Calling in the big guns
10/14/2021, 6 p.m.
Terry McAuliffe is bringing in the big guns.
In the next few days, former President Obama, First Lady Jill Biden, Atlanta Mayor Keisha Lance Bottoms and former Georgia gubernatorial candidate Stacey Abrams will be mostly in the Richmond area and Hampton Roads stumping for Mr. McAuliffe.
The Democratic gubernatorial candidate is leaving nothing to chance in his bid for a second term as Virginia’s chief executive.
Mr. McAuliffe needs all the high-powered, high-profile help he can get to muster voter turnout by Nov. 2 in what has become a stiff race against GOP candidate Glenn Youngkin, a “Trump wannabe,” as Mr. McAuliffe aptly describes him.
The stakes are high in this election, with Virginia’s future direction teetering in the balance. Will we have four more years of progress in education, health care, voting rights, women’s rights, criminal justice reform and racial equity under a new McAuliffe administration, or will we be taken backward by a Youngkin administration?

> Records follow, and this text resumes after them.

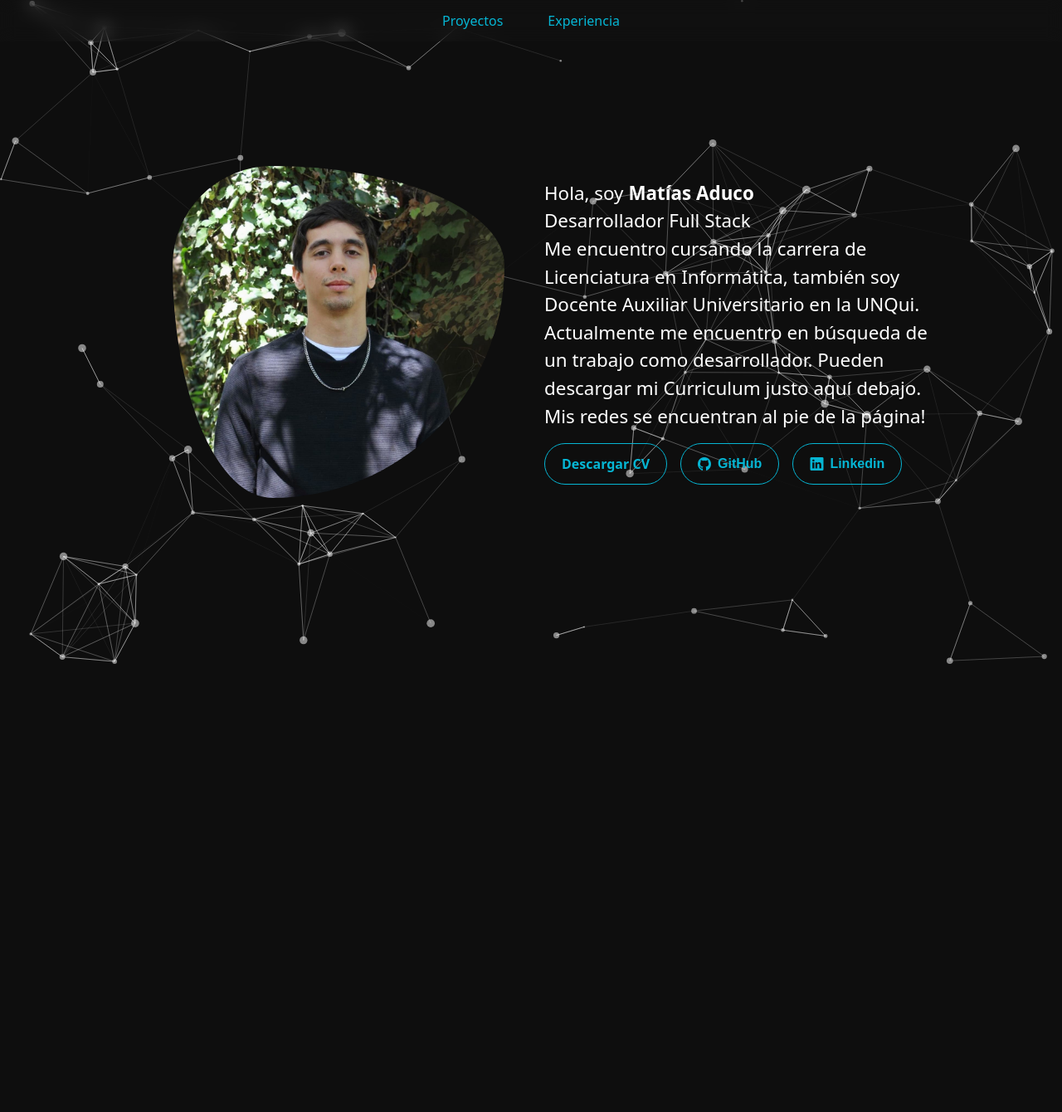
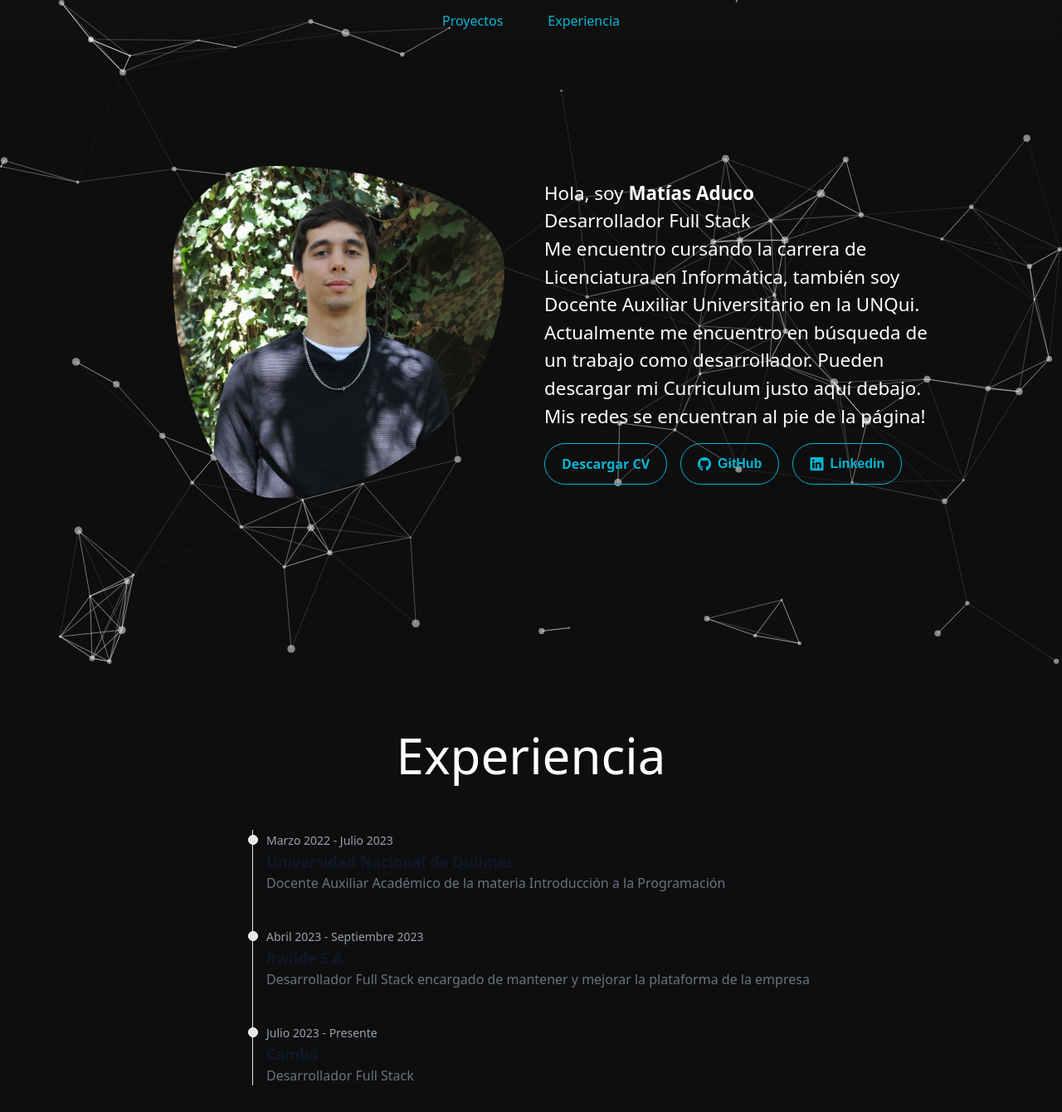
Before and after one commit to matiasaduco/portfolio, a React (Vite) app: page / in a window 1280 px wide. Shown: the top 1340 px of the page at 83% size. Before the commit the page ends 800 px from the top, so only its background shows below. Built offline with nearby package versions, Linux system fonts and the light colour scheme; a web font is replaced by a local one.

Commit message:
ReactParticles ahora está dentro de AboutMe
Agregado Experiencia con un Timeline

```diff
--- a/src/App.css
+++ b/src/App.css
@@ -3,6 +3,7 @@
 html {
   scroll-behavior: smooth;
   background-color: #0e0e0e;
+  color: white;
 }
 
 ::-webkit-scrollbar {
@@ -22,29 +23,3 @@ html {
 ::-webkit-scrollbar-thumb:hover {
   background: #555;
 }
-
-.flex-wrap {
-  display: flex;
-  flex-wrap: wrap;
-}
-
-.title {
-  font-size: 5em;
-  font-weight: bold;
-  text-align: center;
-  margin: 0.2em;
-  color: white;
-}
-
-.subtitle {
-  font-size: 3em;
-  color: grey;
-  text-align: center;
-  margin: 0.4em;
-}
-
-@media (max-width: 640px) {
-  .title {
-    font-size: 3em;
-  }
-}
--- a/src/App.jsx
+++ b/src/App.jsx
@@ -1,12 +1,12 @@
 import './App.css'
 import 'primereact/resources/themes/lara-light-cyan/theme.css'
 import 'primeicons/primeicons.css'
-import NavBar from './app/NavBar/NavBar'
-import AboutMe from './app/AboutMe/AboutMe'
-import Skills from './app/Skills/Skills'
-import Projects from './app/Projects/Projects'
-import Contact from './app/Contact/Contact'
-import Datos from './app/Datos/Datos'
+import NavBar from '@/app/NavBar'
+import AboutMe from '@/app/AboutMe/AboutMe'
+import Experiencia from '@/app/Experiencia'
+import Skills from '@/app/Skills/Skills'
+import Projects from '@/app/Projects/Projects'
+import Contact from '@/app/Contact/Contact'
 import { PrimeReactProvider } from 'primereact/api'
 
 function App() {
@@ -14,7 +14,7 @@ function App() {
     <PrimeReactProvider>
       <NavBar />
       <AboutMe />
-      {/* <Datos /> */}
+      <Experiencia />
       {/* <Skills /> */}
       {/* <Projects /> */}
       {/* <Contact /> */}
--- a/src/app/AboutMe/AboutMe.jsx
+++ b/src/app/AboutMe/AboutMe.jsx
@@ -4,7 +4,7 @@ import perfil from '@/assets/images/perfil.jpg'
 // import linkedin from '@/assets/images/linkedin.png'
 import cv from '@/assets/downloads/CV_2023022817213428.pdf'
 import { Button } from 'primereact/button'
-import ReactParticles from '../../components/ReactParticles'
+import ReactParticles from '@/components/ReactParticles'
 
 const AboutMe = () => {
   return (
@@ -14,7 +14,7 @@ const AboutMe = () => {
       style={{ width: '75%', margin: 'auto' }}
     >
       <ReactParticles />
-      <img className='profile w-100' src={perfil} alt='Foto de Perfil' />
+      <img className='profile w-100 z-1' src={perfil} alt='Foto de Perfil' />
       <div className='flex flex-col gap-4'>
         <div className='biography'>
           Hola, soy <strong>Matías Aduco</strong>
--- a/src/app/Datos/Card/Card.jsx
+++ /dev/null
@@ -1,11 +0,0 @@
-const Card = ({ title, atributes }) => {
-  return (
-    <span>
-      <b>{title}</b>
-      <br />
-      <i>{atributes[0]}</i>
-    </span>
-  );
-};
-
-export default Card;
--- a/src/app/Datos/Datos.jsx
+++ /dev/null
@@ -1,48 +0,0 @@
-import './datos.css';
-import Card from './Card/Card';
-
-const Datos = () => {
-  const info = [
-    {
-      title: 'Experiencia Profesional',
-      atributes: [
-        'Rwilde S.A. (2015 - 2022)',
-        'Universidad Nacional de Quilmes (2022 - Presente)',
-      ],
-    },
-    {
-      title: 'Formación Académica',
-      atributes: ['Universidad Nacional de Quilmes - Estudiando'],
-    },
-    {
-      title: 'Ubicación',
-      atributes: ['Wilde, Avellaneda'],
-    },
-    {
-      title: 'Teléfono',
-      atributes: ['11-5814-5732'],
-    },
-    {
-      title: 'Idiomas',
-      atributes: ['Inglés - Intermedio'],
-    },
-    {
-      title: 'Fecha de Nacimiento',
-      atributes: ['26/10/1996'],
-    },
-  ];
-  return (
-    <>
-      <section className='title' id='datos'>
-        Información
-      </section>
-      <div className='flex-wrap info'>
-        {info.map((data) => (
-          <Card title={data.title} atributes={data.atributes} />
-        ))}
-      </div>
-    </>
-  );
-};
-
-export default Datos;
--- a/src/app/Datos/datos.css
+++ /dev/null
@@ -1,42 +0,0 @@
-#datos {
-    padding-top: 1em;
-}
-
-.info {
-    justify-content: center;
-    text-align: center;
-    padding-bottom: 3em;
-}
-
-.info span {
-    flex-basis: 40%;
-    border: 0.1em solid black;
-    border-radius: 1em;
-    padding: 0.5em;
-    margin: 0.5em;
-    background-color: white;
-}
-
-.info b {
-    font-size: 1.7vw;
-}
-
-.info i {
-    color: gray;
-    font-size: 1.1em;
-}
-
-@media (max-width: 640px) {
-    .info {
-        flex-direction: column;
-    }
-
-    .info b {
-        font-size: 3.5vw;
-    }
-
-    .info i {
-        color: gray;
-        font-size: 0.7em;
-    }
-}
--- /dev/null
+++ b/src/app/Experiencia.jsx
@@ -0,0 +1,55 @@
+const Experiencia = () => {
+  return (
+    <section id='experiencia' className='py-20'>
+      <h1 className='text-center text-6xl mb-15'>Experiencia</h1>
+
+      <ol class='relative border-s border-gray-200 dark:border-gray-700 mx-auto max-w-2xl'>
+        {/* Universidad Nacional de Quilmes */}
+        <li class='mb-10 ms-4'>
+          <div class='absolute w-3 h-3 bg-gray-200 rounded-full mt-1.5 -start-1.5 border border-white dark:border-gray-900 dark:bg-gray-700'></div>
+          <time class='mb-1 text-sm font-normal leading-none text-gray-400 dark:text-gray-500'>
+            Marzo 2022 - Julio 2023
+          </time>
+          <h3 class='text-lg font-semibold text-gray-900 dark:text-white'>
+            Universidad Nacional de Quilmes
+          </h3>
+          <p class='mb-4 text-base font-normal text-gray-500 dark:text-gray-400'>
+            Docente Auxiliar Académico de la materia Introducción a la
+            Programación
+          </p>
+        </li>
+
+        {/* Rwilde S.A. */}
+        <li class='mb-10 ms-4'>
+          <div class='absolute w-3 h-3 bg-gray-200 rounded-full mt-1.5 -start-1.5 border border-white dark:border-gray-900 dark:bg-gray-700'></div>
+          <time class='mb-1 text-sm font-normal leading-none text-gray-400 dark:text-gray-500'>
+            Abril 2023 - Septiembre 2023
+          </time>
+          <h3 class='text-lg font-semibold text-gray-900 dark:text-white'>
+            Rwilde S.A.
+          </h3>
+          <p class='text-base font-normal text-gray-500 dark:text-gray-400'>
+            Desarrollador Full Stack encargado de mantener y mejorar la
+            plataforma de la empresa
+          </p>
+        </li>
+
+        {/* Cambá */}
+        <li class='ms-4'>
+          <div class='absolute w-3 h-3 bg-gray-200 rounded-full mt-1.5 -start-1.5 border border-white dark:border-gray-900 dark:bg-gray-700'></div>
+          <time class='mb-1 text-sm font-normal leading-none text-gray-400 dark:text-gray-500'>
+            Julio 2023 - Presente
+          </time>
+          <h3 class='text-lg font-semibold text-gray-900 dark:text-white'>
+            Cambá
+          </h3>
+          <p class='text-base font-normal text-gray-500 dark:text-gray-400'>
+            Desarrollador Full Stack
+          </p>
+        </li>
+      </ol>
+    </section>
+  )
+}
+
+export default Experiencia
--- a/src/components/ReactParticles.jsx
+++ b/src/components/ReactParticles.jsx
@@ -22,8 +22,13 @@ const ReactParticles = () => {
       id='tsparticles'
       init={particlesInit}
       loaded={particlesLoaded}
+      style={{
+        position: 'absolute',
+        top: 0,
+        left: 0,
+      }}
       options={{
-        fullScreen: { zIndex: -1 },
+        fullScreen: { zIndex: -1, enable: false },
         fpsLimit: 120,
         interactivity: {
           events: {
```
Also changed, not shown: src/app/NavBar.jsx (renamed from src/app/NavBar/NavBar.jsx).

Mr. Youngkin already is playing fast and loose with our health, saying he supports COVID-19 vaccines but is against vaccination and mask mandates. How can our schools, our community and our people, who have been disproportionately hit by the pandemic, ever hope to recover if the next governor isn’t invested in the scientifically proven methods to stem the virus?
Ms. Abrams, a national leader in the fight against voter suppression, and Mayor Bottoms are inspiring orators who can energize voters when they speak to congregations this Sunday in Norfolk and Richmond. We believe they can mobilize “souls to the polls,” which will be critical for a McAuliffe victory.
Turnout will not only impact who the next governor, lieutenant governor and attorney general are, but will determine whether Democrats maintain control of the legislative branch of our state government — the Virginia General Assembly.
Richmond voters also will decide whether the planned $565 million South Richmond casino project by Urban One will be a go. That race also is neck and neck, according to the polls, with turnout deciding whether Richmond will have its own large casino and resort, or whether city dwellers will have to drive to Norfolk, Portsmouth, Danville and/or Bristol to gamble. Those four cities have gotten a jumpstart, with voters there already approving casinos in referendums last November.
U.S. Sen. Tim Kaine, a Richmond resident, publicly acknowl- edged that he voted against the casino in early voting. But he also stated late last week that his own household is divided on the issue. He said his wife, Anne B. Holton, a former Richmond judge, former state secretary of education and former interim president of George Mason University, voted for the Richmond casino for the jobs and development it would bring.
Certainly, big guns are needed for progress.